First, in University of Texas Southwestern Medical Center v. Nassar, a University faculty member was offered a physician position at an affiliated Hospital in accordance with its agreement to hire University faculty members to fill staff physician posts. After he left the University faculty because his supervisor had allegedly harassed him on account of his religion and ethnic heritage, the Hospital withdrew his job offer and he brought a retaliation claim under Title VII. The Hospital argued that it rescinded the offer not because of his complaints of harassment, but because he was no longer a member of the University’s faculty and extending him an offer of permanent employment would have violated the Hospital’s agreement with the University.
The Court held for the Hospital and in an opinion written by Justice Kennedy, concluded that to prevail on a retaliation claim under Title VII, a plaintiff must prove that “but for” his or her protected activity, the employer would not have taken the alleged adverse action against the plaintiff. Merely proving that the protected activity was one motivating factor will not suffice. The Court stated that the principle it articulated in Price Waterhouse v. Hopkins in 1989, that “[a]n employee who alleges status-based discrimination under Title VII need not show that the causal link between injury and wrong is so close that the injury would not have occurred but for the act,” does not apply to retaliation claims. The Court found its 2009 holding in Gross v. FBL Financial Services, Inc., that a retaliation claim under the Age Discrimination in Employment Act of 1967 (ADEA) “requires proof that the prohibited criterion was the but-for cause of the prohibited conduct,” more instructive.
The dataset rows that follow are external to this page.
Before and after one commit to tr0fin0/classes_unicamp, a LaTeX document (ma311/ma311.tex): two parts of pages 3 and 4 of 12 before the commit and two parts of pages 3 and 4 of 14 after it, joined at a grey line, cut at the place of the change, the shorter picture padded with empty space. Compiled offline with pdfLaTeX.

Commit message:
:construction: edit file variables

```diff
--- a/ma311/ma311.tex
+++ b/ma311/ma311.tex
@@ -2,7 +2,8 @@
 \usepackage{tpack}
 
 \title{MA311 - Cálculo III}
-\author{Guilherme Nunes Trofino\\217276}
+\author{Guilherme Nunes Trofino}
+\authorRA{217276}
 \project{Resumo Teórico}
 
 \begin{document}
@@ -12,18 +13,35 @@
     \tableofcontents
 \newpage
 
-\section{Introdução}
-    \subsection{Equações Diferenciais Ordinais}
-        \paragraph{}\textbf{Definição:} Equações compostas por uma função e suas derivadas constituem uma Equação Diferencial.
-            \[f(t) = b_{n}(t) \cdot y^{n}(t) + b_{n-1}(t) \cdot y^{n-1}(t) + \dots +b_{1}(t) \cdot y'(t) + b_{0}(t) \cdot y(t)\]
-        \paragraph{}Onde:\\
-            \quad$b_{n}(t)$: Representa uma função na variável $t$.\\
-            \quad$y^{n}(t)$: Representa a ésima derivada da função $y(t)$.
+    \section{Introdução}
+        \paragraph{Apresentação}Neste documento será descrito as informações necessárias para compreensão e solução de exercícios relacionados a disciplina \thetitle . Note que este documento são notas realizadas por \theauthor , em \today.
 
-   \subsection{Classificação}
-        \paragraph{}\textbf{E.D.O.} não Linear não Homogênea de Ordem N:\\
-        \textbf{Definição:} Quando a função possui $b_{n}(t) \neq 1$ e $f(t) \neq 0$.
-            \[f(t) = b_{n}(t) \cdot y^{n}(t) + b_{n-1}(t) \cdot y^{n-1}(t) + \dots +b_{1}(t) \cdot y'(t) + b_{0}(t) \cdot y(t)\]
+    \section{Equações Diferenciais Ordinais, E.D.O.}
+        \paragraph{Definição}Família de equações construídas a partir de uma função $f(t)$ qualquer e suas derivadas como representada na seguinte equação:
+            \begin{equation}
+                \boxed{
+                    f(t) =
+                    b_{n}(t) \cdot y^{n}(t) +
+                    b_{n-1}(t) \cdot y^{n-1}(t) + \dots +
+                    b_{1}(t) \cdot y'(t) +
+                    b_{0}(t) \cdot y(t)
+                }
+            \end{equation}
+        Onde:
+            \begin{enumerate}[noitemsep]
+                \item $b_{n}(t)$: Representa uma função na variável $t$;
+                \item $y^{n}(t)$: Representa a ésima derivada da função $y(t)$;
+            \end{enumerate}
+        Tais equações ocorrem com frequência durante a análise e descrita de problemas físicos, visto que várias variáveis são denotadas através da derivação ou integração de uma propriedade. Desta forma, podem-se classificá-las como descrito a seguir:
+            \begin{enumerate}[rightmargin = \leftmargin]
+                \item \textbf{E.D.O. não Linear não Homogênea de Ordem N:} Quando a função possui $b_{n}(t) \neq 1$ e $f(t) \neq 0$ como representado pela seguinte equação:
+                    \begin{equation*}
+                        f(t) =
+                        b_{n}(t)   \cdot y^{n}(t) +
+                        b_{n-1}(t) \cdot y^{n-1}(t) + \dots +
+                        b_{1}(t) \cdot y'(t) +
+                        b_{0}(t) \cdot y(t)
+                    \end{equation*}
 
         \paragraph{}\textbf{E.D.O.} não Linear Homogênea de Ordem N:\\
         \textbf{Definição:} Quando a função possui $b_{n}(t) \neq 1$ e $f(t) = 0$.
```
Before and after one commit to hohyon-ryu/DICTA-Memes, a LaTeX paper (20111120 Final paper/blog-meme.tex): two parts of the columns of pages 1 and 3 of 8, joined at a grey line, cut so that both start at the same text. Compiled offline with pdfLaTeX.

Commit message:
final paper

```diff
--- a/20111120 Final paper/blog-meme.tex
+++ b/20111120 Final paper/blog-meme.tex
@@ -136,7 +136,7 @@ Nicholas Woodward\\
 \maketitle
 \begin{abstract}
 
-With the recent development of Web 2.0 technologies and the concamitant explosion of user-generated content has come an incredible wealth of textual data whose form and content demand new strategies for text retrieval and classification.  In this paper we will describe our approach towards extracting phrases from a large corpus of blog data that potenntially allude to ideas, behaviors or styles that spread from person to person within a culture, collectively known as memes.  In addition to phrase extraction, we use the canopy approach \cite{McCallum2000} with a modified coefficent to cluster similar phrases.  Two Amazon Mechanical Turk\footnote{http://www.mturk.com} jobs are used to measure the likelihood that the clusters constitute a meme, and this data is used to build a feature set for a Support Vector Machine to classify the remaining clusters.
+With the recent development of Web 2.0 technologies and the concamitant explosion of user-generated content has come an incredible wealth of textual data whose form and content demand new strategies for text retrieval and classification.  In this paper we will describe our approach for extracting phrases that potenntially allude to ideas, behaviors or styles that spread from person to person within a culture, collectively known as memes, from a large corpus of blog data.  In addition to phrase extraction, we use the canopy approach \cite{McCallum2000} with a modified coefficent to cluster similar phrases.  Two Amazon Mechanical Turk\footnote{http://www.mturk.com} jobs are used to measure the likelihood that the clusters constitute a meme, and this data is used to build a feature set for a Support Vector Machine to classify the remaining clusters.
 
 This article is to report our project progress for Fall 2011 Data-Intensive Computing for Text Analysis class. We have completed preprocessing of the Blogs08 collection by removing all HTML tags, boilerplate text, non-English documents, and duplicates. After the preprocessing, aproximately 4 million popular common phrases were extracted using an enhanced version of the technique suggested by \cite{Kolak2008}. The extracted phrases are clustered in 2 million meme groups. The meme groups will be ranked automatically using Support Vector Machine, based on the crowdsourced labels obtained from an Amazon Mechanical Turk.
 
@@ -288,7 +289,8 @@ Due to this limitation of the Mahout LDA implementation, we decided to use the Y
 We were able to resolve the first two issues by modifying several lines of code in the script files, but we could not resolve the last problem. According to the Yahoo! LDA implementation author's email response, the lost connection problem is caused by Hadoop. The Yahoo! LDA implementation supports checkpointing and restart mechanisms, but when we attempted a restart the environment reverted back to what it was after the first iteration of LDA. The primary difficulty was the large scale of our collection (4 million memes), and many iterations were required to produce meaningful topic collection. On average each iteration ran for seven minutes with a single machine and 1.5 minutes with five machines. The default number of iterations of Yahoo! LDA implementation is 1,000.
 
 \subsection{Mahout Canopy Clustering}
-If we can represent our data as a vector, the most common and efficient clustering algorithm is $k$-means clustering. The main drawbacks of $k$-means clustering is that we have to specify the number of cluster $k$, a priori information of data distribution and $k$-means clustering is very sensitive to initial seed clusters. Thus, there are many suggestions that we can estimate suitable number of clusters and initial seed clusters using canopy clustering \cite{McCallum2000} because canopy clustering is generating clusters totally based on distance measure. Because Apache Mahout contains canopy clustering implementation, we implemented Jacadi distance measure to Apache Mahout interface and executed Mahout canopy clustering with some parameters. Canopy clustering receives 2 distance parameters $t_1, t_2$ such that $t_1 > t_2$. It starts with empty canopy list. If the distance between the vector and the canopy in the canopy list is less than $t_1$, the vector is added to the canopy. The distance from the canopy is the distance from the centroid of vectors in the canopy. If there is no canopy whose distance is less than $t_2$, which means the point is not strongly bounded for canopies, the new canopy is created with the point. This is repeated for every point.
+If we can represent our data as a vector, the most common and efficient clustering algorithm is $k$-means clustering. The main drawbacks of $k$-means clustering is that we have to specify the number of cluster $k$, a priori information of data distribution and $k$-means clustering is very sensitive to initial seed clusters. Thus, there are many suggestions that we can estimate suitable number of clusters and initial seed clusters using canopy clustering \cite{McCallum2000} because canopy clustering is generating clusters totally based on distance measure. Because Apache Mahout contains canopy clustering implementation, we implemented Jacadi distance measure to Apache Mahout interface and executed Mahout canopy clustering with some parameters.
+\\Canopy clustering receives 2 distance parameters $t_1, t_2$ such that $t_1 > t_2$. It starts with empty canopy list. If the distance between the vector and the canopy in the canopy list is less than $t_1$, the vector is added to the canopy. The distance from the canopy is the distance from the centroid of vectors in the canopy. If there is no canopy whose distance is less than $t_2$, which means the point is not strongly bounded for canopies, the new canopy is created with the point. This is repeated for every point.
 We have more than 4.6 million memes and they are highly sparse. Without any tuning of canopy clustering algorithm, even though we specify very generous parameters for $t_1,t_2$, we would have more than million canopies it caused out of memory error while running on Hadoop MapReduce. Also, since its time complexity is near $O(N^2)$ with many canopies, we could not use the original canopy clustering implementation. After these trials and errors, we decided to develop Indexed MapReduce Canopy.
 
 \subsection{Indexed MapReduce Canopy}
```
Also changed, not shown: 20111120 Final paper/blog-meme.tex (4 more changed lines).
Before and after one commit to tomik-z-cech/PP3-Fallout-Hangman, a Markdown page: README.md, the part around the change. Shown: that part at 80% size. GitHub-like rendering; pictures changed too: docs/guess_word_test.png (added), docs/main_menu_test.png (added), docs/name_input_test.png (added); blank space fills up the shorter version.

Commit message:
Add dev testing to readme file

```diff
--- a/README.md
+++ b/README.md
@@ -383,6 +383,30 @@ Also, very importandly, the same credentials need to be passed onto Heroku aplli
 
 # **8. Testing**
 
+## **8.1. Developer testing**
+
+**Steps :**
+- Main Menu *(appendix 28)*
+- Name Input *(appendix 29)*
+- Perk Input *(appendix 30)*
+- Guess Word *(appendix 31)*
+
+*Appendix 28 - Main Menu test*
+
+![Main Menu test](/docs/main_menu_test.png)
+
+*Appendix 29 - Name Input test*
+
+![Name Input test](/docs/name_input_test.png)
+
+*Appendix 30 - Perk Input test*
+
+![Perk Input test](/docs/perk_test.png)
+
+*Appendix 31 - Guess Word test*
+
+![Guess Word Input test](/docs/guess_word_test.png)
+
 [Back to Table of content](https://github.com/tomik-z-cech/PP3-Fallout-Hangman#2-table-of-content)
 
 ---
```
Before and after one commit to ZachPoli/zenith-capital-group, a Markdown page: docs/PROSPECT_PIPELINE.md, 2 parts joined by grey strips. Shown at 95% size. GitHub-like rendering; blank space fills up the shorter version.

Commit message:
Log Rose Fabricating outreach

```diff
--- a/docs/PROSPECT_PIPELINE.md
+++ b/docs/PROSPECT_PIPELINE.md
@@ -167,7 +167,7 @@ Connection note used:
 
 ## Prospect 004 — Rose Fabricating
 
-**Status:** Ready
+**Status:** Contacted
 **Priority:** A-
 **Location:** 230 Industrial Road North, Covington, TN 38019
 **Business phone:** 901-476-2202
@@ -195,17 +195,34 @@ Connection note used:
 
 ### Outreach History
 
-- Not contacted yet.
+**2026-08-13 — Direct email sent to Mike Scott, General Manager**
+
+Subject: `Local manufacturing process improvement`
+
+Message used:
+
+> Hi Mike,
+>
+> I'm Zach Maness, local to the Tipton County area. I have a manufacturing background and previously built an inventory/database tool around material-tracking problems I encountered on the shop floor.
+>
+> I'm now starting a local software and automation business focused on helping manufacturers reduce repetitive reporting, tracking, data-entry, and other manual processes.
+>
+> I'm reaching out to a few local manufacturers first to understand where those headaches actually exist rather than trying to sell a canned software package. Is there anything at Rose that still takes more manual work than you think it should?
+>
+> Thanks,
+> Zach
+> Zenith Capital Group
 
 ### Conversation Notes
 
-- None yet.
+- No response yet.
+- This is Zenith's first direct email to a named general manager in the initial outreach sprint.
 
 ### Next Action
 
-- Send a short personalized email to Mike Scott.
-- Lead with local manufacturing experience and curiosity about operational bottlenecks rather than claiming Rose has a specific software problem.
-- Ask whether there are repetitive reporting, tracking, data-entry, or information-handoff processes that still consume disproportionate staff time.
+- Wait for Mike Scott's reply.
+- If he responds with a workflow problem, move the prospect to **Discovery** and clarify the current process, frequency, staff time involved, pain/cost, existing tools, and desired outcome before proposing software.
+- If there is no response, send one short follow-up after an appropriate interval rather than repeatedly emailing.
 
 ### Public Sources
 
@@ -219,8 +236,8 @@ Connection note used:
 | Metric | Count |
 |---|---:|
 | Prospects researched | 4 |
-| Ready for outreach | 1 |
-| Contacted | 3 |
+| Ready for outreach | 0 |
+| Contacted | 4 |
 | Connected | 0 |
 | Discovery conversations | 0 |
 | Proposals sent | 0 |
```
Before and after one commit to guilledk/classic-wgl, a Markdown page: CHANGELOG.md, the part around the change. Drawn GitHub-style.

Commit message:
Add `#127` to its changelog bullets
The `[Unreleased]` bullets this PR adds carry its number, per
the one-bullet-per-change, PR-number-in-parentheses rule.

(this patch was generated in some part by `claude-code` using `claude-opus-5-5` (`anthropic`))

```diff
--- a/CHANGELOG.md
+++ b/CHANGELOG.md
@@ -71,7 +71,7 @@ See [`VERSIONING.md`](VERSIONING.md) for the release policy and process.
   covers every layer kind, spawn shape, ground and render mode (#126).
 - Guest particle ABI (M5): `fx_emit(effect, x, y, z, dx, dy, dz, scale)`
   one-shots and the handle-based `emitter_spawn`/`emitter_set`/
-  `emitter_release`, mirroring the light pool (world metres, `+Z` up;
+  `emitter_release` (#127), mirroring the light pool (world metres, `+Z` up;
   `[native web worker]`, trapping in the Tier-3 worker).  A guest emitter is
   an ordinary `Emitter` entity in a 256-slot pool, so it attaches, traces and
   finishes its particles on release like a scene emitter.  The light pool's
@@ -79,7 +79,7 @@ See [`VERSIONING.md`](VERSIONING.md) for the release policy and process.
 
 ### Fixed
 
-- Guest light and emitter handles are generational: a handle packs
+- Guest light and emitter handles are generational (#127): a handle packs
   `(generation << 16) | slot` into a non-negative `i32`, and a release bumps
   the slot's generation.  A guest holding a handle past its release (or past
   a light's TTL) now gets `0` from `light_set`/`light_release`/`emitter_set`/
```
The Court reasoned that in 1991, Congress amended the section of Title VII that prohibits status-based discrimination to allow “mixed-motive” claims, but did not amend the separate antiretaliation provision that “require[d] proof that the desire to retaliate was the but-for cause of the challenged employment action.” The Court also raised its concern that lessening the causation standard would likely increase the already-rising number of retaliation claims.
Justice Ginsburg, joined by Justices Breyer, Sotomayor, and Kagan, dissented, denouncing the decision in this case as one in which “the Court has seized on a provision . . . adopted by Congress as part of an endeavor to strengthen Title VII, and turned it into a measure reducing the force of the ban on retaliation.” Justice Ginsburg argued that “a strict but-for test is particularly ill suited to employment discrimination cases,” and foreshadowed the result to be announced in the following case, calling both decisions “misguided” and suggesting that they “should prompt yet another Civil Rights Restoration Act.” The opinion in Nassar can be found here. The Scotusblog page for the case can be found here.
In the second case, Vance v. Ball State University, the Court answered a question left open by two cases it decided in 1998, Burlington Industries, Inc. v. Ellerth and Faragher v. Boca Raton, which both distinguished between discrimination by a “supervisor” and a coworker, but did not specifically define the term “supervisor.” In an opinion written by Justice Alito, the Court held in Vance that “an employee is a ‘supervisor’ for purposes of vicarious liability under Title VII if he or she is empowered by the employer to take tangible employment actions against the victim, i.e. to effect a ‘significant change in employment status, such as hiring, firing, failing to promote, reassignment with significantly different responsibilities, or a decision causing a significant change in benefits.’ ”
The Court reasoned that because “the term ‘supervisor’ has varying meanings both in colloquial usage and in the law,” and Title VII contains no reference to the term, it must define it in the context of Ellerth and Faragher. The Court noted that in Ellerth, the alleged harasser was clearly a supervisor because he hired the victim and promoted her. In Vance, the petitioner had alleged that her supervisor harassed and discriminated against her on the basis of her race, which, under Ellerth and Faragher, would render her employer vicariously liable. Though the job description of the alleged harasser contains supervisory duties, the Court found no evidence in the record to indicate that she actually supervised the petitioner’s work on a daily basis.
Justice Ginsburg dissented, again joined by Justices Breyer, Sotomayor, and Kagan. Justice Ginsburg reasoned that this decision wrongfully “strikes from the supervisory category employees who control the day-to-day schedules and assignments of others, confining the category of those formally empowered to take tangible employment actions,” and argued that the Court should have applied the Equal Employment Opportunity Commission’s (EEOC) definition of a supervisor as “any employee with ‘authority to undertake or recommend tangible employment decisions’ or with ‘authority to direct [another] employee’s daily work activities.’” Justice Ginsburg again called on Congress to “correct the error into which this Court has fallen, and to restore the robust protections against workplace harassment the Court weakens today.” The opinion in Vance can be found here. The Scotusblog page for the case can be found here.
These pro-employer decisions will undoubtedly change the way future plaintiffs and their lawyers will approach claims under Title VII. Kevin Russell, writing for Scotusblog, suggested that these rulings “will make it harder for plaintiffs to prove their cases, but perhaps more importantly, will provide judges greater authority to prevent the case from getting to a jury in the first place.” His article can be found here.